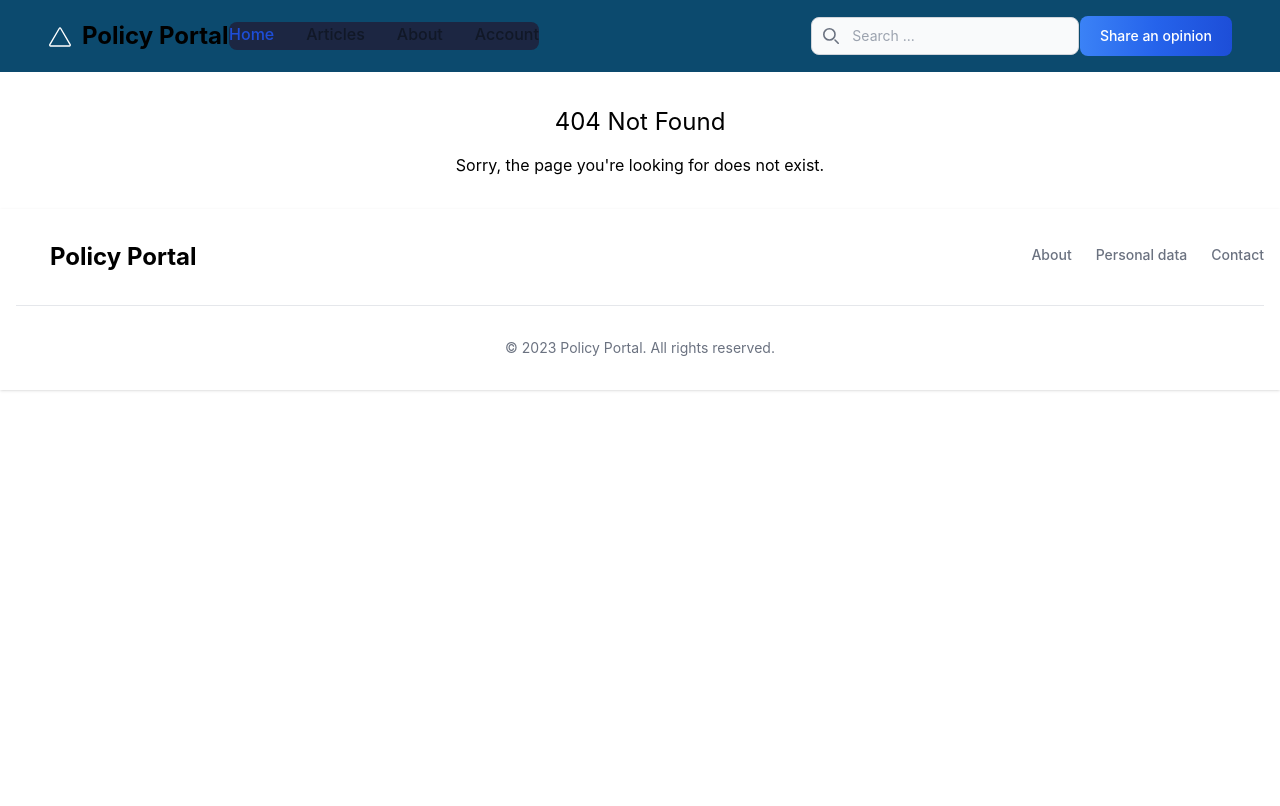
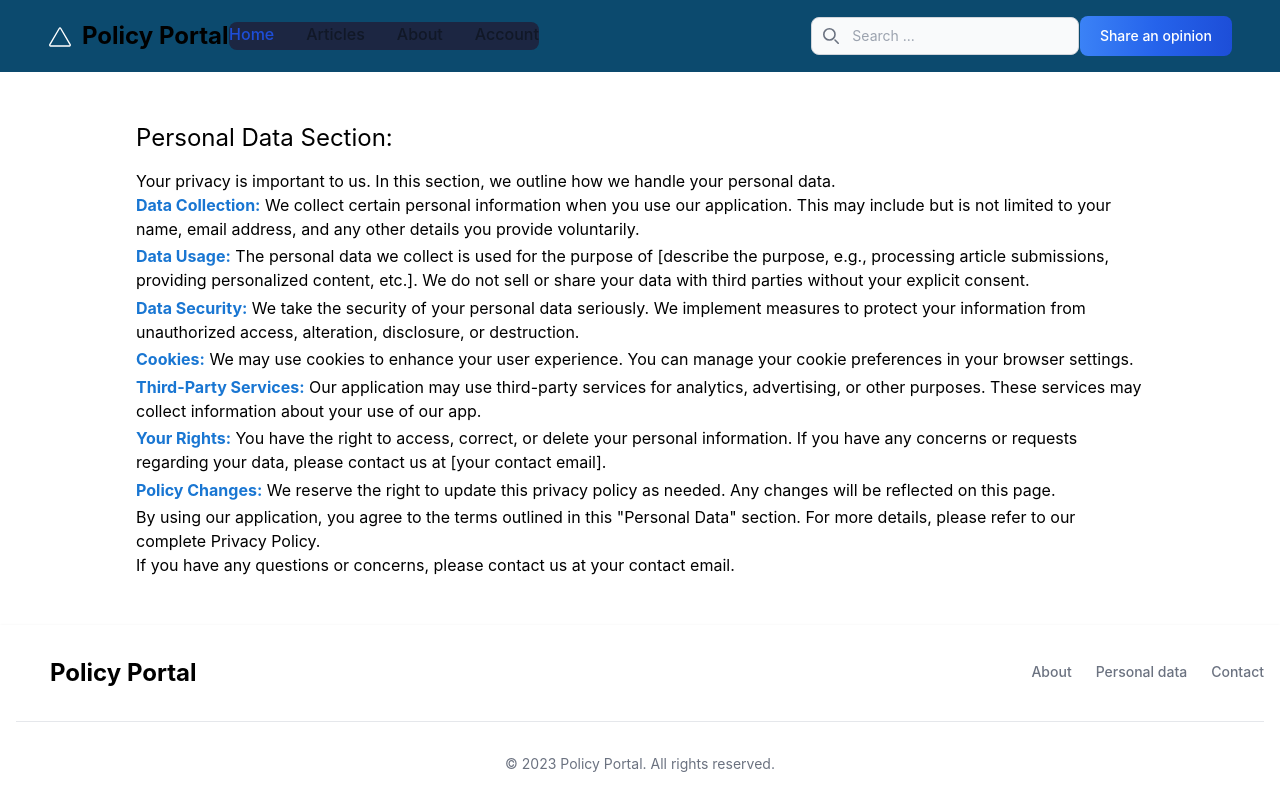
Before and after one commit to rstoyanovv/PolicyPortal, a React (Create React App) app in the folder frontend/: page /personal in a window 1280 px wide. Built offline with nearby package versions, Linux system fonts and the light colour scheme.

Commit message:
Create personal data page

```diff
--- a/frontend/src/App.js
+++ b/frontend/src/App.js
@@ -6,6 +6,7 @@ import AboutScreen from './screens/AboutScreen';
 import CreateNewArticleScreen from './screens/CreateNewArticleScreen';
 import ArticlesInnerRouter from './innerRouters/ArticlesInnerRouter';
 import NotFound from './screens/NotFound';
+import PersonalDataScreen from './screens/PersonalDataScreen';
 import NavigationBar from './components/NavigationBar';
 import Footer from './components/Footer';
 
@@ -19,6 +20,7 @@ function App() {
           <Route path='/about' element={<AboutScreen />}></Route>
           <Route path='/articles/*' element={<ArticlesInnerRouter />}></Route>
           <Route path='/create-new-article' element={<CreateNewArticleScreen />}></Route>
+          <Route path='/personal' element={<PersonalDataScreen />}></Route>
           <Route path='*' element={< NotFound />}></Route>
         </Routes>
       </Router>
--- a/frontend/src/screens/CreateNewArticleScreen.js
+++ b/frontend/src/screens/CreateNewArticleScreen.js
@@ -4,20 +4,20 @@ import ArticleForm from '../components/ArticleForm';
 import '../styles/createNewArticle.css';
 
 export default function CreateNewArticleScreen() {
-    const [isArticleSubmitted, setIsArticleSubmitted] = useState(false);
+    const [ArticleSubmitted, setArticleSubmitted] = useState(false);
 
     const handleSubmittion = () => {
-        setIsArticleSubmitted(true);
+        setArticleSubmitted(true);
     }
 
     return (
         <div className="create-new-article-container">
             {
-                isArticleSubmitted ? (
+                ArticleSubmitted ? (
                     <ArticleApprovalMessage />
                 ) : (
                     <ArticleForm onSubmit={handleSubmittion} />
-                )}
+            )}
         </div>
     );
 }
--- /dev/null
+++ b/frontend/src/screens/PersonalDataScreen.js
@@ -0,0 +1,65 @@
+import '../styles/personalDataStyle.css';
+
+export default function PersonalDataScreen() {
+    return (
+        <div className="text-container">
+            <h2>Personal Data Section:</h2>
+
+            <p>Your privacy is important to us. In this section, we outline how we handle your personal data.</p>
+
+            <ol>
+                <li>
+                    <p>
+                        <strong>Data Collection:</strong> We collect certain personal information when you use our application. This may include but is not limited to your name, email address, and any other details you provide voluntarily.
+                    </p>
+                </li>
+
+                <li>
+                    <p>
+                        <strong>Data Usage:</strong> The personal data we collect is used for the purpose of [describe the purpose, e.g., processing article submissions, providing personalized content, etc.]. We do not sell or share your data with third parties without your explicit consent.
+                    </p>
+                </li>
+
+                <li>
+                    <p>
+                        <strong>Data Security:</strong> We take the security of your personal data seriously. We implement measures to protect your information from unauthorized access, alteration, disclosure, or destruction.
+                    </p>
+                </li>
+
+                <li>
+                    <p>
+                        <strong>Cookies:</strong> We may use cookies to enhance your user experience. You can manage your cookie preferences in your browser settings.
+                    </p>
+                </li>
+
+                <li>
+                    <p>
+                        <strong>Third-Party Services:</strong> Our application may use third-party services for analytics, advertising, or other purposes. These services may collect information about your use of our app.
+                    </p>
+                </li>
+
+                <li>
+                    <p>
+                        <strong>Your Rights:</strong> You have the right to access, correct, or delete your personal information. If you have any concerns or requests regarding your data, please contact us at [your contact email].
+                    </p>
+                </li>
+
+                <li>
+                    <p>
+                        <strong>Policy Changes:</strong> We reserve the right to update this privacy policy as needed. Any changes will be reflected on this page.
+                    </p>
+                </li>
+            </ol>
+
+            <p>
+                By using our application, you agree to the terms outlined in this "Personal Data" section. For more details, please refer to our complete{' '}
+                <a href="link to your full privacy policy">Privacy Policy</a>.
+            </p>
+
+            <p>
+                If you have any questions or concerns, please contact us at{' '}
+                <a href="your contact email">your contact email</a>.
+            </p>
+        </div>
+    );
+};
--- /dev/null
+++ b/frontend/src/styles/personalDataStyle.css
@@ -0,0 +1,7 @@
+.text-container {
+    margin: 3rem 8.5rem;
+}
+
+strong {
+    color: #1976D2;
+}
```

==

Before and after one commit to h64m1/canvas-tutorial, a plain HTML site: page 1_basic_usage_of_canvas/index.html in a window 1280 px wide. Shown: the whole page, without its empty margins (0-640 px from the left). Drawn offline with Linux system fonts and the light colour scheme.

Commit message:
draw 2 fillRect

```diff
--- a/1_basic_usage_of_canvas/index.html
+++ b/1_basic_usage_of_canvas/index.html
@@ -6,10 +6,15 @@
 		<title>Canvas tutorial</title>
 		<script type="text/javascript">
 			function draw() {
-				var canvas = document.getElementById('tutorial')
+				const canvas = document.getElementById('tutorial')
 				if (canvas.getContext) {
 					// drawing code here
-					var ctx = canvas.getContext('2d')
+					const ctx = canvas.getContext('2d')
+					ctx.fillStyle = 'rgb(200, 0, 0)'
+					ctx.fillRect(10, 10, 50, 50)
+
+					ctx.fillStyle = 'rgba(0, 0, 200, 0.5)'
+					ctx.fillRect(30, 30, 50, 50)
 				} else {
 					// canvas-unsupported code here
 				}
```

--

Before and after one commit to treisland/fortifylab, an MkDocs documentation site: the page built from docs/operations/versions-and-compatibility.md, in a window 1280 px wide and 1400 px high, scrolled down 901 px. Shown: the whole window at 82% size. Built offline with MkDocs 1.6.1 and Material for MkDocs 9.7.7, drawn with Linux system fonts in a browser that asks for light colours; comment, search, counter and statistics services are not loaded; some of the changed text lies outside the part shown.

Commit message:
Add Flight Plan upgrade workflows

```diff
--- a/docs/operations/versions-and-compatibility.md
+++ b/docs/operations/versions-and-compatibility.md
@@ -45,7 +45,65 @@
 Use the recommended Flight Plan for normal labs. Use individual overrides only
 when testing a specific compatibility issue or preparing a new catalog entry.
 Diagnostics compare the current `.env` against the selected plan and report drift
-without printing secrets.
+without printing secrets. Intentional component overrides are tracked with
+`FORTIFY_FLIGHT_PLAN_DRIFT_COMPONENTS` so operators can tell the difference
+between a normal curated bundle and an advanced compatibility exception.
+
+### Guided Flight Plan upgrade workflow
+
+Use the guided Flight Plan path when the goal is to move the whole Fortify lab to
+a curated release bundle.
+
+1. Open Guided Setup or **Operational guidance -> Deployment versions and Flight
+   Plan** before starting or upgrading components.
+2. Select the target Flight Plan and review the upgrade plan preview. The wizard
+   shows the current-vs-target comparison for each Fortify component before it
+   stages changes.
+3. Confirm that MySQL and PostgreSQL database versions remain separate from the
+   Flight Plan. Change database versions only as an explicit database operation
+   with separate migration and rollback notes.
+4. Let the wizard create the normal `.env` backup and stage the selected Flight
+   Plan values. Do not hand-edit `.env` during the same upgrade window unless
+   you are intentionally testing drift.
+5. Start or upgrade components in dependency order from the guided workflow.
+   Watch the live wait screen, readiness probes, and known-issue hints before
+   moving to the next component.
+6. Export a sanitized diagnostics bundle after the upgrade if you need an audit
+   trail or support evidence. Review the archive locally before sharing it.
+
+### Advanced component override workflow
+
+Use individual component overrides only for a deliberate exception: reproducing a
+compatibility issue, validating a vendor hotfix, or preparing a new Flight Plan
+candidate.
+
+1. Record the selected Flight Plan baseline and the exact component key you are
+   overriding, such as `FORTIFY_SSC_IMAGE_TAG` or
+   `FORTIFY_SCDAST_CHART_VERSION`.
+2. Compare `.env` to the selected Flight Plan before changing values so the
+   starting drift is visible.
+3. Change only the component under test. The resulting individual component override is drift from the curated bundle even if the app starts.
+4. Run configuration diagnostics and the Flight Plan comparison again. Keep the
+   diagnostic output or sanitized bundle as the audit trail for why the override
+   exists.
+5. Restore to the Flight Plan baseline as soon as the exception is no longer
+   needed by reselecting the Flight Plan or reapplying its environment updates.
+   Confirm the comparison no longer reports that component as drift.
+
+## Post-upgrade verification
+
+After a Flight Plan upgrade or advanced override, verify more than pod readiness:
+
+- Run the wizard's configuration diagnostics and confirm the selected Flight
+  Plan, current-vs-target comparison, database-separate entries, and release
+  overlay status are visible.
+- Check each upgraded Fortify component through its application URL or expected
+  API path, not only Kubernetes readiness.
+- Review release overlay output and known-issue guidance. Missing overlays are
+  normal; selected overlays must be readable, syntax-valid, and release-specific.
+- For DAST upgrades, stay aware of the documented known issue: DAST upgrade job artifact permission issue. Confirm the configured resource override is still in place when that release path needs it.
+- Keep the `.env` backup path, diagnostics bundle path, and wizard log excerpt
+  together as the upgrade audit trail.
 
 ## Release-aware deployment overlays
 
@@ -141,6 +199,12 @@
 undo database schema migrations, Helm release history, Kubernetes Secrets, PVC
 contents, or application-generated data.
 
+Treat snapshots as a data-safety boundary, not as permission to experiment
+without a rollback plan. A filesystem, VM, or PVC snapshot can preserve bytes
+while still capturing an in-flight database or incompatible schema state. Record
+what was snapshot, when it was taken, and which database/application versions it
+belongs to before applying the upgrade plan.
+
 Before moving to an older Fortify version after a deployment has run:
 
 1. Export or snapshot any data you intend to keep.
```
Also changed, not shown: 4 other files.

Work to complete:
Search the entries for the string "database" and copy each line where it occurs.

Task result:
+3. Confirm that MySQL and PostgreSQL database versions remain separate from the
+   Flight Plan. Change database versions only as an explicit database operation
+  Plan, current-vs-target comparison, database-separate entries, and release
 undo database schema migrations, Helm release history, Kubernetes Secrets, PVC
+while still capturing an in-flight database or incompatible schema state. Record
+what was snapshot, when it was taken, and which database/application versions it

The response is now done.